====== Exercise inputs ======

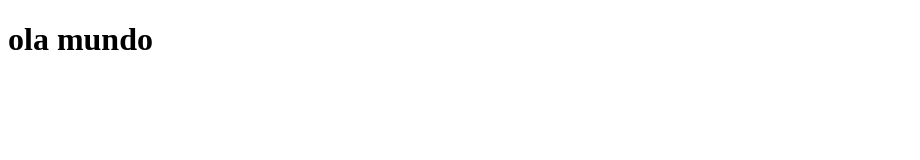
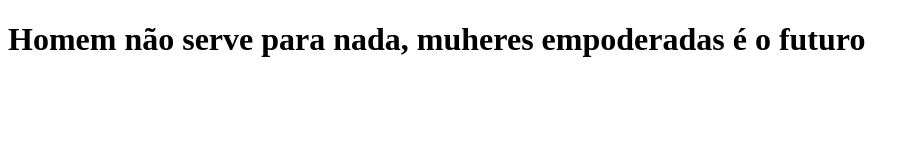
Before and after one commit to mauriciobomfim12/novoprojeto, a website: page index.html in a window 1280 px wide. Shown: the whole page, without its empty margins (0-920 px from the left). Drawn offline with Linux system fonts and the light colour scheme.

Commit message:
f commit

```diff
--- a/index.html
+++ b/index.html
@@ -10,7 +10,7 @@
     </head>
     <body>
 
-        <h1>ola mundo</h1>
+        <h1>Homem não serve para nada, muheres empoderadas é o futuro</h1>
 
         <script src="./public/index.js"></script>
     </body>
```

======

To do
When a line of the material holds the string "index", copy that line.

Expected answer
Before and after one commit to mauriciobomfim12/novoprojeto, a website: page index.html in a window 1280 px wide. Shown: the whole page, without its empty margins (0-920 px from the left). Drawn offline with Linux system fonts and the light colour scheme.
--- a/index.html
+++ b/index.html
         <script src="./public/index.js"></script>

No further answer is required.